● **DATASET CONTENT**:
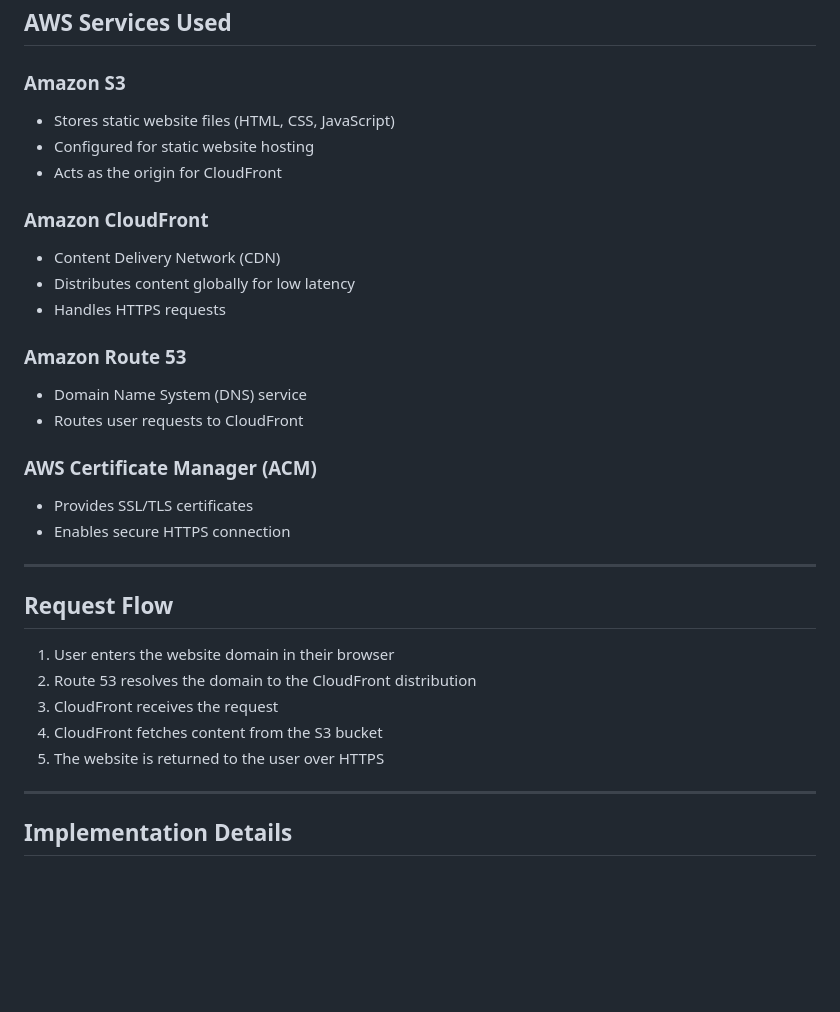
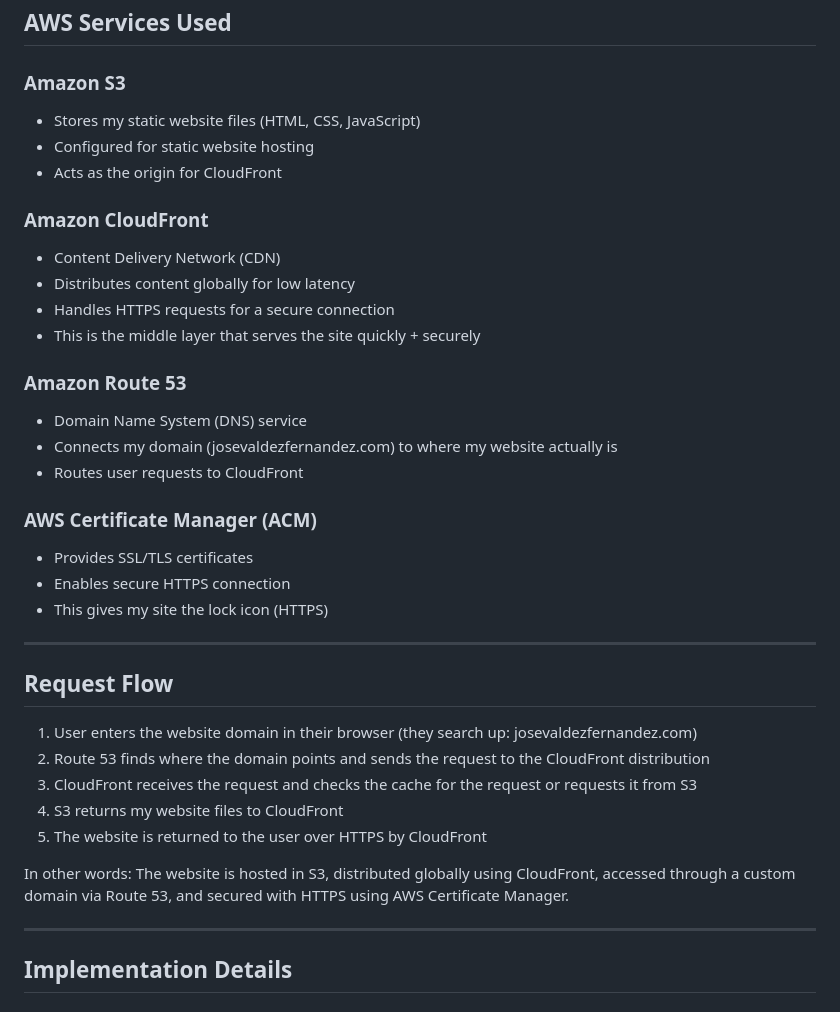
Before and after one commit to josevaldez7/aws-resume-capstone-project, a Markdown page: docs/architecture.md, the part around one of its changes. Drawn GitHub-style; blank space fills up the shorter version.

```diff
--- a/docs/architecture.md
+++ b/docs/architecture.md
@@ -14,32 +14,37 @@ This project is a personal resume website deployed using AWS cloud services. It
 ## AWS Services Used
 
 ### Amazon S3
-- Stores static website files (HTML, CSS, JavaScript)
+- Stores my static website files (HTML, CSS, JavaScript)
 - Configured for static website hosting
 - Acts as the origin for CloudFront
 
 ### Amazon CloudFront
 - Content Delivery Network (CDN)
 - Distributes content globally for low latency
-- Handles HTTPS requests
+- Handles HTTPS requests for a secure connection
+- This is the middle layer that serves the site quickly + securely
 
 ### Amazon Route 53
 - Domain Name System (DNS) service
+- Connects my domain (josevaldezfernandez.com) to where my website actually is
 - Routes user requests to CloudFront
 
 ### AWS Certificate Manager (ACM)
 - Provides SSL/TLS certificates
 - Enables secure HTTPS connection
+- This gives my site the lock icon (HTTPS)
 
 ---
 
 ## Request Flow
 
-1. User enters the website domain in their browser
-2. Route 53 resolves the domain to the CloudFront distribution
-3. CloudFront receives the request
-4. CloudFront fetches content from the S3 bucket
-5. The website is returned to the user over HTTPS
+1. User enters the website domain in their browser (they search up: josevaldezfernandez.com)
+2. Route 53 finds where the domain points and sends the request to the CloudFront distribution
+3. CloudFront receives the request and checks the cache for the request or requests it from S3
+4. S3 returns my website files to CloudFront
+5. The website is returned to the user over HTTPS by CloudFront
+
+In other words: The website is hosted in S3, distributed globally using CloudFront, accessed through a custom domain via Route 53, and secured with HTTPS using AWS Certificate Manager.
 
 ---
 
```
Also changed, not shown: other parts of docs/architecture.md (+3 -0 lines), docs/screenshots/cloudfront-s3-origin.png (added), docs/screenshots/route53.png, docs/screenshots/s3StaticHosting.png (added).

● **AIM OF THE TASK**: Within the entries above, work out how many lines contain the word "project". The number alone is the answer.

● **ANSWER SECTION**: 2